■ **Records to process**
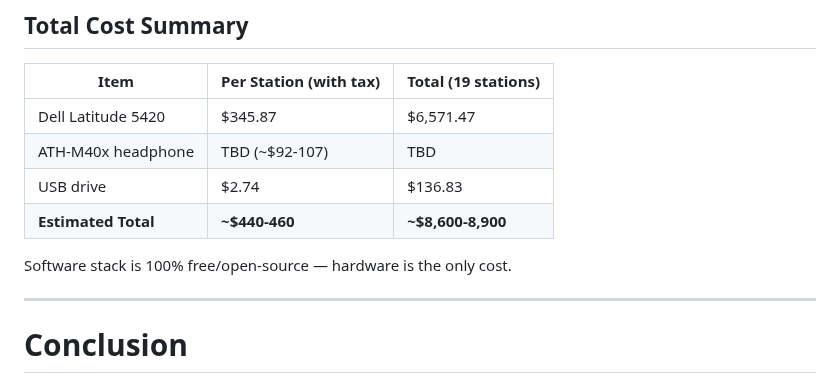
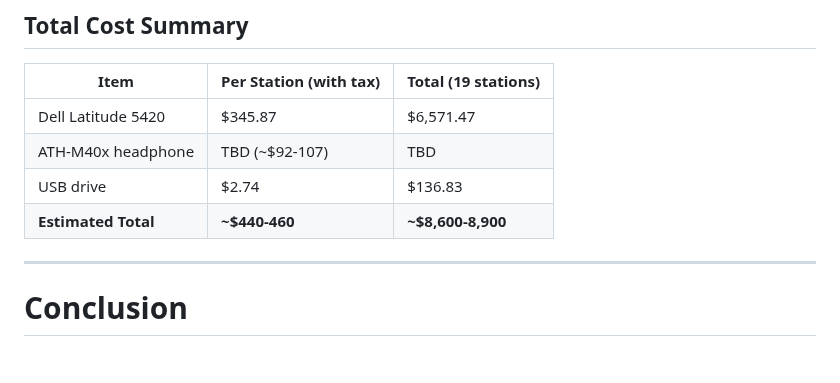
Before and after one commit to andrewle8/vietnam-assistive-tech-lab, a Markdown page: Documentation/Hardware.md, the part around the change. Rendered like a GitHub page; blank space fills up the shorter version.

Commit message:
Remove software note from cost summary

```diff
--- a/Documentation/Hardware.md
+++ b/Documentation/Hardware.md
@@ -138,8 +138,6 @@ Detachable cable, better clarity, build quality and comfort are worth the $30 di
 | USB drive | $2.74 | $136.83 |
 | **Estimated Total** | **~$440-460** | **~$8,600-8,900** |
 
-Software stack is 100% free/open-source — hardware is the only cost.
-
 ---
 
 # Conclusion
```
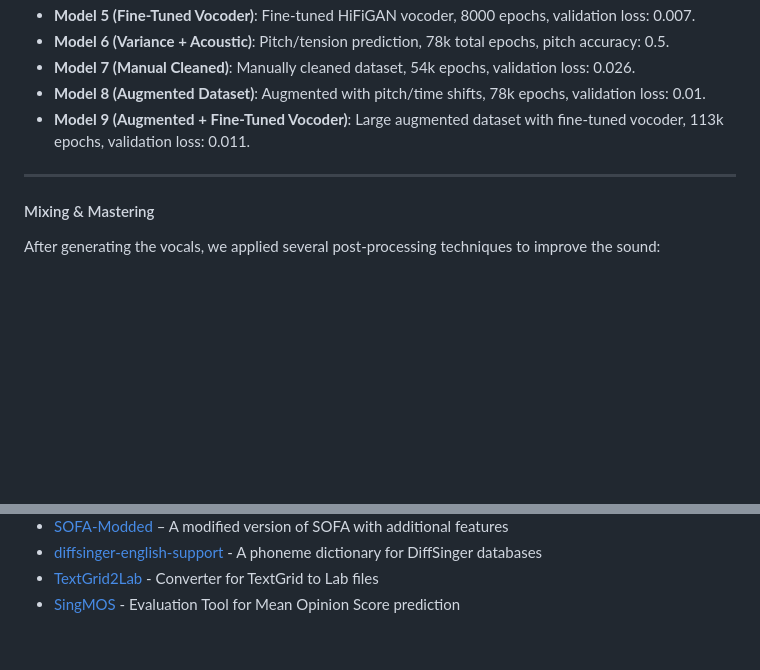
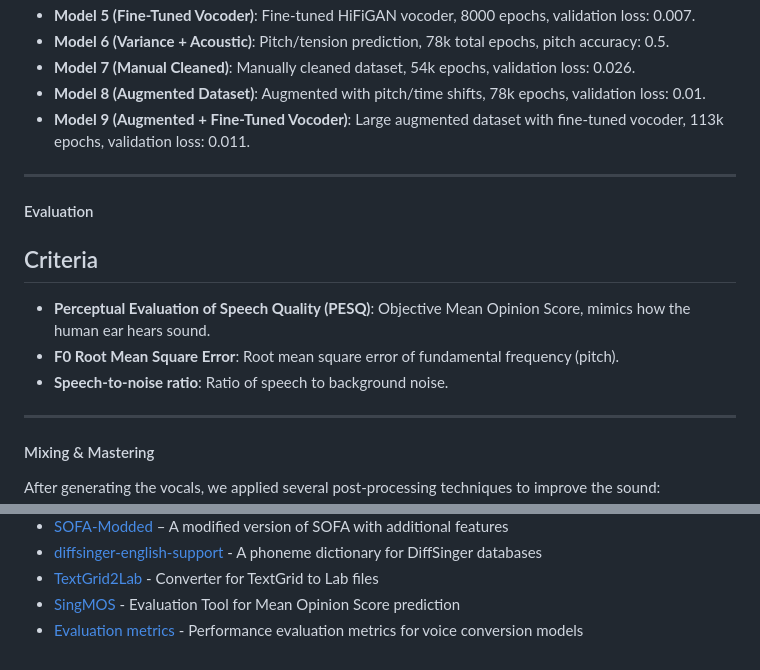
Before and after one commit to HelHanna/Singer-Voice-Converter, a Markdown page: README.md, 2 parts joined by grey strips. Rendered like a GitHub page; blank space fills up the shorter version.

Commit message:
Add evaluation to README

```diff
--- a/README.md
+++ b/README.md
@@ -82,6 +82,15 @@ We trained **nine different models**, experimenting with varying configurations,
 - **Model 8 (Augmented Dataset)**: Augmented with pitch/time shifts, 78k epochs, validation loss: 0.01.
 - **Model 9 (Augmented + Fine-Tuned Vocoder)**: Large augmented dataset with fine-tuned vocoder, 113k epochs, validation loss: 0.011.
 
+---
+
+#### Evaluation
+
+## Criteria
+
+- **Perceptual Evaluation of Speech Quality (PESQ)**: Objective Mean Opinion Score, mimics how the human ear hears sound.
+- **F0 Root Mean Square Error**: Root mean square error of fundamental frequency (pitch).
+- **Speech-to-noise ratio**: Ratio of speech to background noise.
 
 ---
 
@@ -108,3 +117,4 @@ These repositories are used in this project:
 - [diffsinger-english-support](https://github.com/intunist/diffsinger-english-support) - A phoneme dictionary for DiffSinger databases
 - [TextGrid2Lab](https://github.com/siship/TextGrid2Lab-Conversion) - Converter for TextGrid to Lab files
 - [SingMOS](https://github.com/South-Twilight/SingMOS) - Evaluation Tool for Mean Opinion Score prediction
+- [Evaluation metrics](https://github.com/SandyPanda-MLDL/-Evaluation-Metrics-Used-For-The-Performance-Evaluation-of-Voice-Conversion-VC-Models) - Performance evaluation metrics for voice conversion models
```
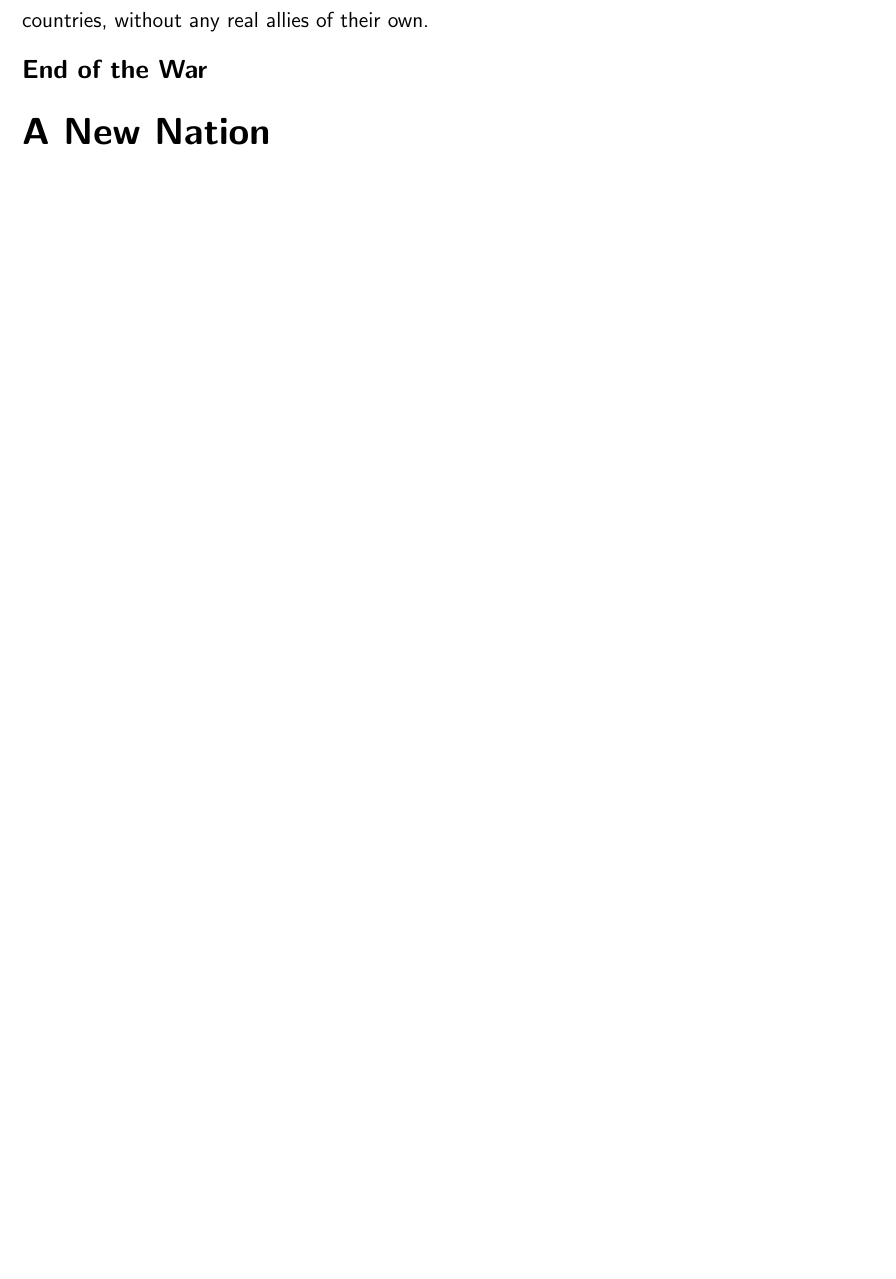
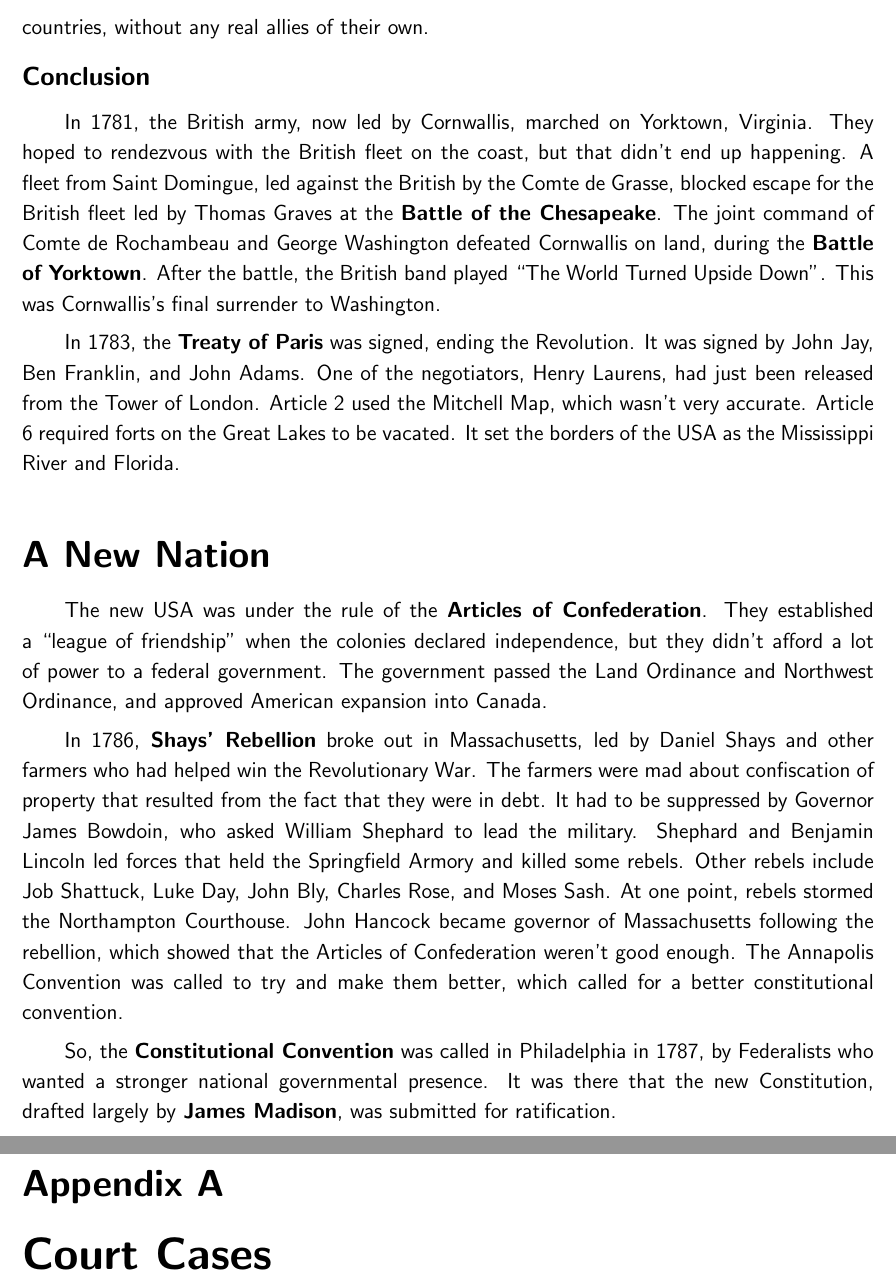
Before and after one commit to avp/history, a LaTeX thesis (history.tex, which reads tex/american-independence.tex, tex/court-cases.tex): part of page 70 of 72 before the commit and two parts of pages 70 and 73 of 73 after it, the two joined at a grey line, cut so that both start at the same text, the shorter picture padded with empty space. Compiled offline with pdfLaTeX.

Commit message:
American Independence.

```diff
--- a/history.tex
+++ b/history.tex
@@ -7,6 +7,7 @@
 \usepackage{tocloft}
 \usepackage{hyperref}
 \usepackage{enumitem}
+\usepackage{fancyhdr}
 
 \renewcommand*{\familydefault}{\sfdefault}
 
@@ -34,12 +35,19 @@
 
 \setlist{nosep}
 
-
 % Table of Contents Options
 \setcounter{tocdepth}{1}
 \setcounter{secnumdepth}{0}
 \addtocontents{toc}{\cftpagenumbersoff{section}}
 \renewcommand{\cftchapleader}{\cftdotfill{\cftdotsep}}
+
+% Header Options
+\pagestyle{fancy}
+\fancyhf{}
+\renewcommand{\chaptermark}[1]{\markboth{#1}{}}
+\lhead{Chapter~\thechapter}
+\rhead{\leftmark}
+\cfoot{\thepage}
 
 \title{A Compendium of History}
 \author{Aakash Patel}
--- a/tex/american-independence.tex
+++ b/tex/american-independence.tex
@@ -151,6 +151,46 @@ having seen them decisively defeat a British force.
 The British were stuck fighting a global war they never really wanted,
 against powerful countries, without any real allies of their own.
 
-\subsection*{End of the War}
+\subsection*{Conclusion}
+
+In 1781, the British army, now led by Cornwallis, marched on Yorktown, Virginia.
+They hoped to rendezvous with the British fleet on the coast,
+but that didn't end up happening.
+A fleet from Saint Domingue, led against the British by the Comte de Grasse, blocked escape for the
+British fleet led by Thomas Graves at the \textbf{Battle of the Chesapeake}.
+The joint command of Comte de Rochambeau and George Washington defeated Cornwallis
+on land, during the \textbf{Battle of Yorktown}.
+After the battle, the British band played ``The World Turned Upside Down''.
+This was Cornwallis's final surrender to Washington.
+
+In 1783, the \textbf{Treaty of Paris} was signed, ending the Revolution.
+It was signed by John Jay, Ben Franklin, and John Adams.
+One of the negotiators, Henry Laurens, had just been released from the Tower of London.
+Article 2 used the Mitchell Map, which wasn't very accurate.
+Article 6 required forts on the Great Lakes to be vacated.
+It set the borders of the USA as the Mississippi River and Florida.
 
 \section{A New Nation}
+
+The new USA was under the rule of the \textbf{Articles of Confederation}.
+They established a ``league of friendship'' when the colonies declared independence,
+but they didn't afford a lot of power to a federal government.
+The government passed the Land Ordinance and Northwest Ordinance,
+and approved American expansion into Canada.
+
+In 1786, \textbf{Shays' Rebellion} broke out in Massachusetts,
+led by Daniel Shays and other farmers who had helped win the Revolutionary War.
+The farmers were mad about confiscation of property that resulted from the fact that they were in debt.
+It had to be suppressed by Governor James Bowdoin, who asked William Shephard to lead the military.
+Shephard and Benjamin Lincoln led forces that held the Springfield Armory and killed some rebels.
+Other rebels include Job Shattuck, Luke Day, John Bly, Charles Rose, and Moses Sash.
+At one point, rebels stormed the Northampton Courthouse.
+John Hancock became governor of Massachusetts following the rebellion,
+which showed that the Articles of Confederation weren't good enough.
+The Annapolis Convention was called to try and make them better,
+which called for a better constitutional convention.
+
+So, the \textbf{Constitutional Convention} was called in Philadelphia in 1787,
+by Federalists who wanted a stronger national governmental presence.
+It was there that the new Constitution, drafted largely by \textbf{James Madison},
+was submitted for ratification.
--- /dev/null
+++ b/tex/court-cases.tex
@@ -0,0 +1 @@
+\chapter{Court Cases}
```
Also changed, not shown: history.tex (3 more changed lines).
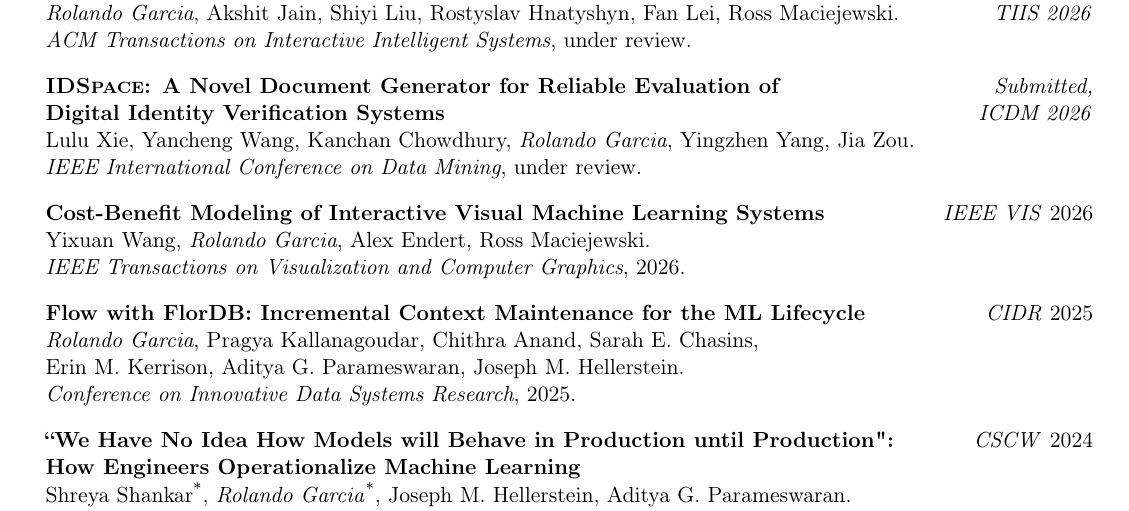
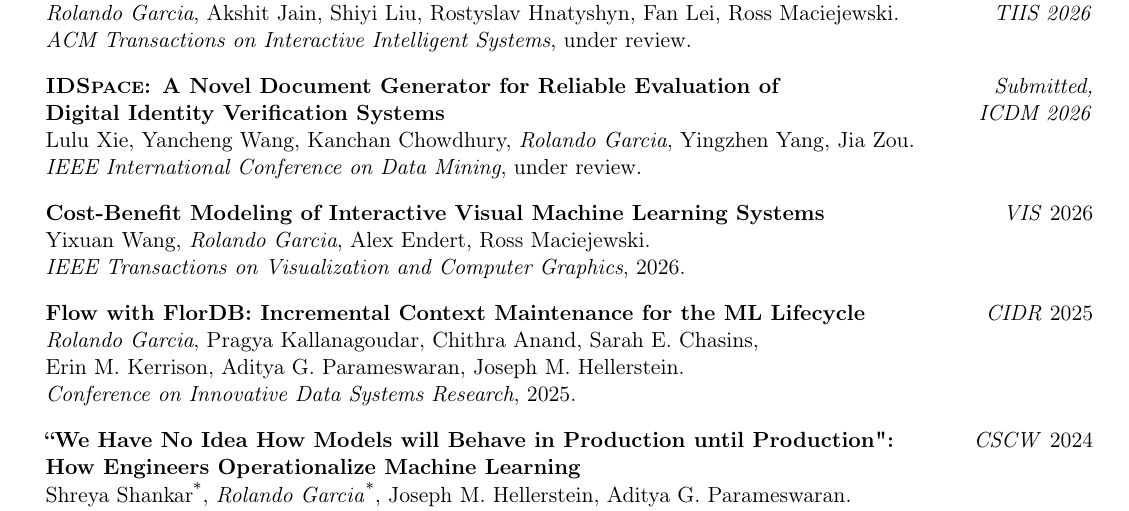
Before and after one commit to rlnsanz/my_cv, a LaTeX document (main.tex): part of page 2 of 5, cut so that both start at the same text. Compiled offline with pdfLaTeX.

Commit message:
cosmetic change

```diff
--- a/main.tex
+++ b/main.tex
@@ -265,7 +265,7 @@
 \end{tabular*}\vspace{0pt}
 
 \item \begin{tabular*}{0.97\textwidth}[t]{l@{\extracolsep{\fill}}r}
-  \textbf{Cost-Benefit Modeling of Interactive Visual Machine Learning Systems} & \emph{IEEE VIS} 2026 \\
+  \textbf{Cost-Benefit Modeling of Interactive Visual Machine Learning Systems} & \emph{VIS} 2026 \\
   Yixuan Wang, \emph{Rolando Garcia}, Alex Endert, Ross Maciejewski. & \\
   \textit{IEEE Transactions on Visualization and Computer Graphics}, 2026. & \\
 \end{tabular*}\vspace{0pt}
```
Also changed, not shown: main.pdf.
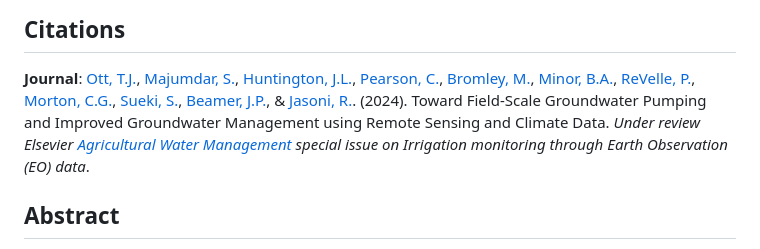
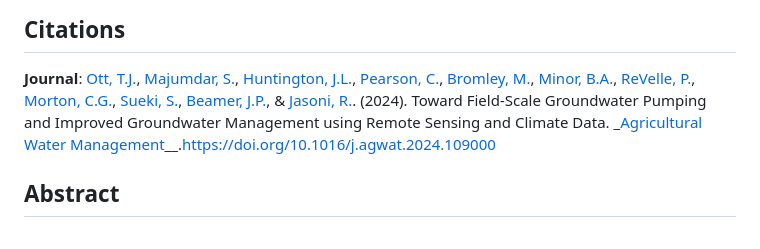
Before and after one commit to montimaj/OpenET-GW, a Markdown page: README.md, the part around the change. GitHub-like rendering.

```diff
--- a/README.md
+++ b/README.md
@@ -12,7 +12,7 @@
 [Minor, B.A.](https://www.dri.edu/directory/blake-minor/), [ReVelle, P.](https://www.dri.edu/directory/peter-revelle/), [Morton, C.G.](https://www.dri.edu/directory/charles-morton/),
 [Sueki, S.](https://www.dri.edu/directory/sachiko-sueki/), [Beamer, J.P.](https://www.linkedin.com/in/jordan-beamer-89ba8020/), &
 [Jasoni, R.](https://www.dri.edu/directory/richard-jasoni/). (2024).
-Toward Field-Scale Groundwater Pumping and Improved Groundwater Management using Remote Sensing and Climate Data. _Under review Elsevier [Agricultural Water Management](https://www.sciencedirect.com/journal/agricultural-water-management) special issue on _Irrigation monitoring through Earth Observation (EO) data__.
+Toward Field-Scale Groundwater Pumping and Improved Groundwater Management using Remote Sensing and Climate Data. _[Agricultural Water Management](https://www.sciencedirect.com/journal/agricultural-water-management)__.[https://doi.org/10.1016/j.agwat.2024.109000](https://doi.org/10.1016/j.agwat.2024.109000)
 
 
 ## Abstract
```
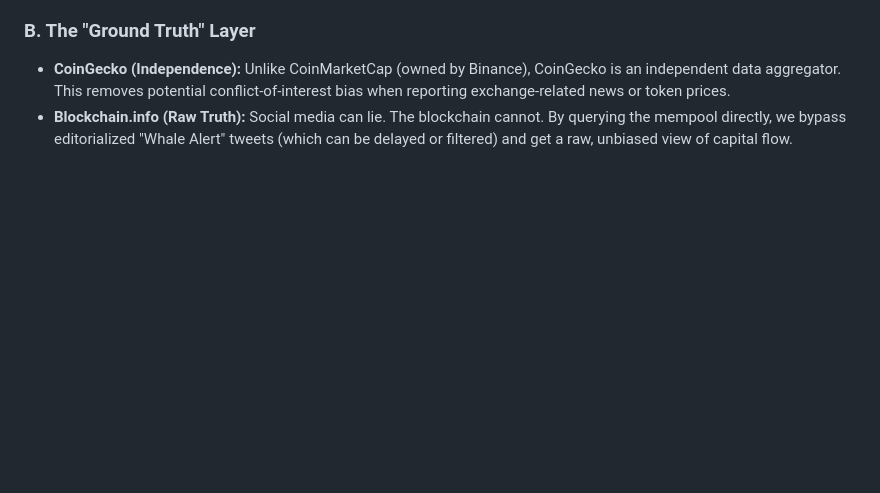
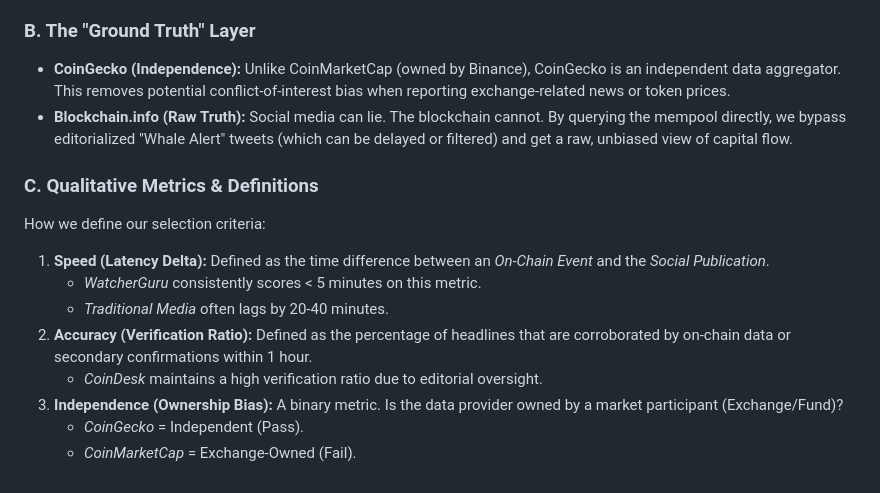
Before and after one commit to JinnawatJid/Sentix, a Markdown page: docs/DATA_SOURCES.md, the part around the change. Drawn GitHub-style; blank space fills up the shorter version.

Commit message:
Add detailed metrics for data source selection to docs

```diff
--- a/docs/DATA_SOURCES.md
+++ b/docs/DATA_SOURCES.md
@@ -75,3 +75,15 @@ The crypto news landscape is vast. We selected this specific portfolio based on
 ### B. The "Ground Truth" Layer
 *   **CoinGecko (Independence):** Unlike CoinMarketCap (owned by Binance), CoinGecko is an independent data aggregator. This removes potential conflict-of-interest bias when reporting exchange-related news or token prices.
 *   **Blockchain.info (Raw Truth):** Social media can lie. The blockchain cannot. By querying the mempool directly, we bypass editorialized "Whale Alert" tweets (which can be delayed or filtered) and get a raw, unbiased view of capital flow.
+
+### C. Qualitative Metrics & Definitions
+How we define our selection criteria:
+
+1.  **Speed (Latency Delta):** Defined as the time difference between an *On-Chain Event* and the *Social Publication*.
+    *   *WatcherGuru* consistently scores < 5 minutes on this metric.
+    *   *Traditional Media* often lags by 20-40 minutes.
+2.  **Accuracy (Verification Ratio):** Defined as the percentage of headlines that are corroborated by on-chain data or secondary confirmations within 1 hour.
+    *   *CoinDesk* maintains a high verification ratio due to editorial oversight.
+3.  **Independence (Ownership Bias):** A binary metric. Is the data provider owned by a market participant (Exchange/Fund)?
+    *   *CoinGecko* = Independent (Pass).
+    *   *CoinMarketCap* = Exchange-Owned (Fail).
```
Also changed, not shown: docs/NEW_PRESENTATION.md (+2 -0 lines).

■ **About this task**
Would you please filter the lines above and copy every one that includes "docs"?

■ **Worked solution**
Before and after one commit to JinnawatJid/Sentix, a Markdown page: docs/DATA_SOURCES.md, the part around the change. Drawn GitHub-style; blank space fills up the shorter version.
Add detailed metrics for data source selection to docs
--- a/docs/DATA_SOURCES.md
+++ b/docs/DATA_SOURCES.md
Also changed, not shown: docs/NEW_PRESENTATION.md (+2 -0 lines).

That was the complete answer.